Robinson v. Bankers Life and Cas. Co., 899 F. Supp. 848 (D.N.H. 1995)
May 3, 1995
BANKERS LIFE AND CASUALTY COMPANY; and Bruce Jordan, Defendants.
United States District Court, D. New Hampshire.
*849 Russell F. Hilliard, Upton, Sanders & Smith, Concord, NH, for defendants.
Dale Robinson, pro se.
McAULIFFE, District Judge.
Plaintiff's pro se amended complaint is written in a style difficult to understand. He seems to be raising federal and state causes of action based on discrimination at the hands of his alleged employer because of his disability, seasonal affective disorder. His federal claim(s), at least, suffer from fatal defects.
To the extent plaintiff attempts to assert a claim under the Rehabilitation Act of 1973, 29 U.S.C. § 794, his complaint necessarily fails because he does not allege that his employer qualifies as a "program or activity receiving federal financial assistance" (and it is clear that neither Defendant Bankers Life and Casualty Company, nor Defendant Bruce Jordan, is such an activity). To the extent plaintiff references, and asserts a claim under, the Americans with Disabilities Act, 42 U.S.C. § 12101, et seq., his complaint is defective in at least two ways. First, the unrebutted affidavit filed by defendants in support of their motion to dismiss establishes that:
Plaintiff signed a contract with Banker's Life in which he agreed to an agent/independent contractor, not an employer-employee, relationship. Plaintiff was an agent of the defendant insurance company, authorized to sell its policies in a designated territory;
Defendant paid plaintiff strictly on a commission basis, did not deduct any amount for income tax withholding, and accounted for commissions paid using IRS form 1099;
Defendant did not provide sick leave or paid vacation time and did not purport to set plaintiff's hours or assign specific duties. Plaintiff carried out his insurance sales efforts on a self-directed basis, providing his own transportation at his own expense, providing his own administrative support at his own expense, and setting his own schedule and level of effort;
Plaintiff was responsible for obtaining and maintaining, at his own expense, whatever licenses or permits might be required within his assigned territory.
Given these uncontroverted circumstances, and applying an "economic realities" test to determine whether Defendant Banker's Life was plaintiff's employer, it is apparent that it was not. As in Knight v. United Farm Bureau Mutual Insurance Co., 950 F.2d 377 (7th Cir. 1991), the general absence of company control over plaintiff's activities, the independent nature of his work (including methods and scheduling), the financial independence of his operation, the skills required, and the understanding of the parties as expressed in their written agreement all combine to establish plaintiff's status as an independent contractor. As Defendant Banker's Life was not plaintiff's employer within the meaning of the ADA (42 U.S.C. § 12111(5)) his complaint fails to state a claim under that Act.

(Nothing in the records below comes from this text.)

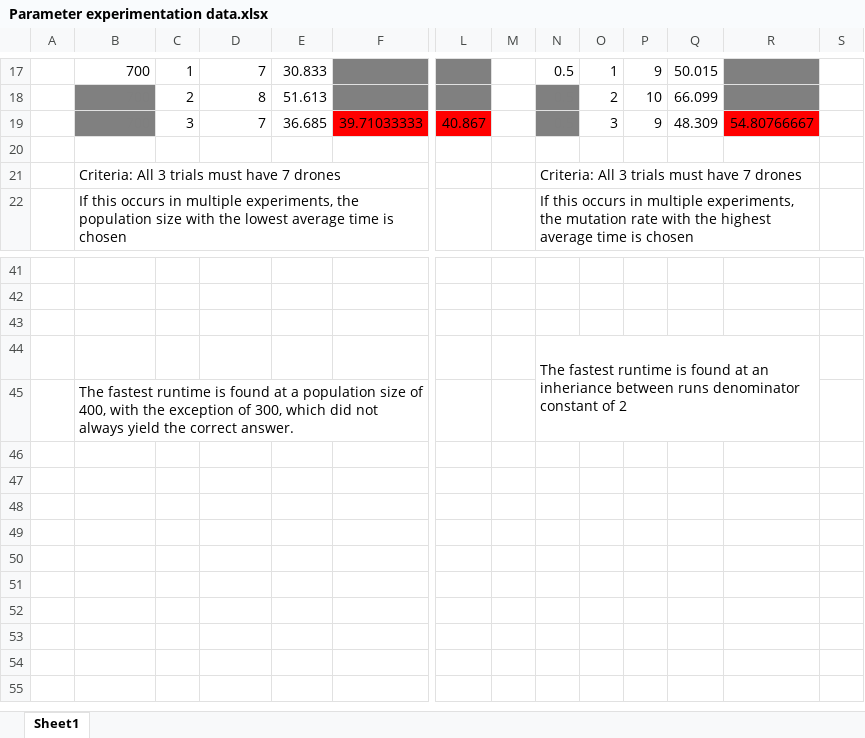
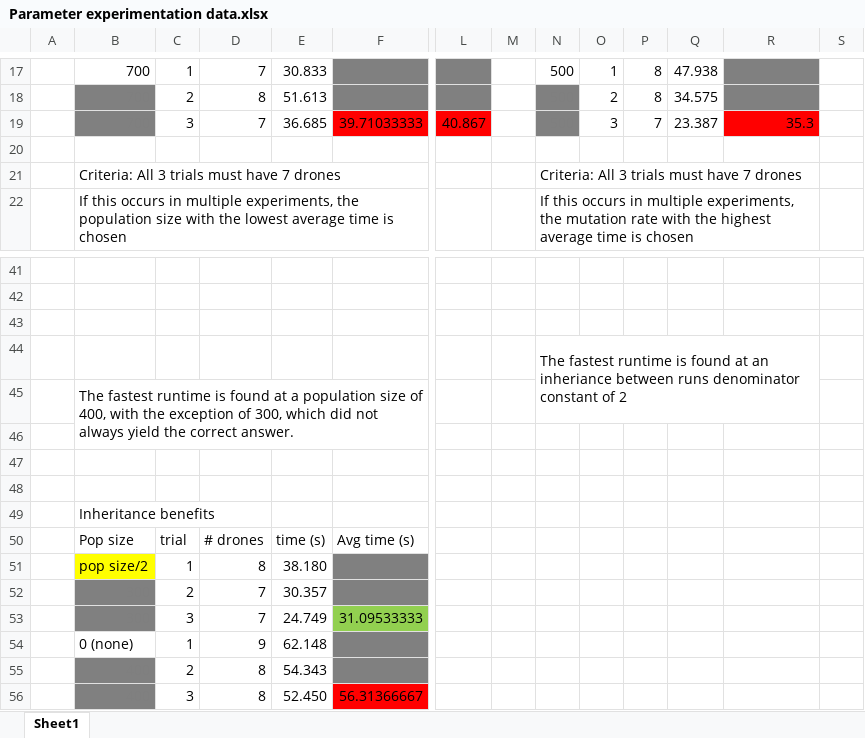
Before and after one commit to nceccarelli/REU-Drone-Swarm-Optimization, an Excel workbook: Parameter experimentation data.xlsx, sheet Sheet1, drawn as a sheet; only a part is shown, gaps mark what is left out; values as stored, in another font and other column widths than the file's, no borders; charts and pictures not drawn; rows hold the shown columns only; the diff covers the shown part only; the diff names each change by its address in the sheet, - before the commit and + after, or states it on an @@ line.

```diff
--- a/Parameter experimentation data.xlsx (sheet Sheet1)
+++ b/Parameter experimentation data.xlsx (sheet Sheet1)
-N17:N19: 0.5
+N17:N19: 500
-P17: 9
+P17: 8
-Q17: 50.015
+Q17: 47.938
-P18: 10
+P18: 8
-Q18: 66.099
+Q18: 34.575
-P19: 9
+P19: 7
-Q19: 48.309
+Q19: 23.387
-R19: 54.80766667
+R19: 35.3
+row 46: (empty)
+row 47: (empty)
+row 48: (empty)
+row 49:  | Inheritance benefits
+row 50:  | Pop size | trial | # drones | time (s) | Avg time (s)
+row 51:  | pop size/2 | 1 | 8 | 38.180
+row 52:  | 300 | 2 | 7 | 30.357
+row 53:  | 300 | 3 | 7 | 24.749 | 31.09533333
+row 54:  | 0 (none) | 1 | 9 | 62.148
+row 55:  | 400 | 2 | 8 | 54.343
+row 56:  | 400 | 3 | 8 | 52.450 | 56.31366667
```
Also changed, not shown: 36 edited cells and cell formats elsewhere in this sheet, charts or pictures, 1 other file.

In addition, suit under the ADA must be filed within 90 days of receipt of a "Right to Sue" letter from the Commission. 42 U.S.C. § 12117(a); see also 42 U.S.C. § 2000e-5. Plaintiff received his Right to Sue letter on March 8, 1994, but did not file suit (or file pleadings which, given his pro se status, was deemed sufficient to toll the statute of limitations) until June 7, 1994. The limitations period had already expired on June 6th, and plaintiff has offered no explanation for his late filing. Nothing points to defendant's interference or involvement in causing any filing delay, and no other basis exists in the record for invoking equitable tolling principles. Accordingly, plaintiff's ADA claim is also barred by the applicable statute of limitations. See e.g. Wilburn v. *850 Dial Corp., 724 F. Supp. 530 (W.D.Tenn. 1989).
Defendants' motion to dismiss (document no. 9) is hereby granted and plaintiff's complaint is hereby dismissed to the extent it seeks to raise federal causes of action. The court declines to exercise supplemental jurisdiction over state law claims plaintiff seeks to raise, if any, (see 28 U.S.C. § 1367(c) (3)) and to that extent the complaint is also dismissed without prejudice to plaintiff's bringing any state claims he might have in state court.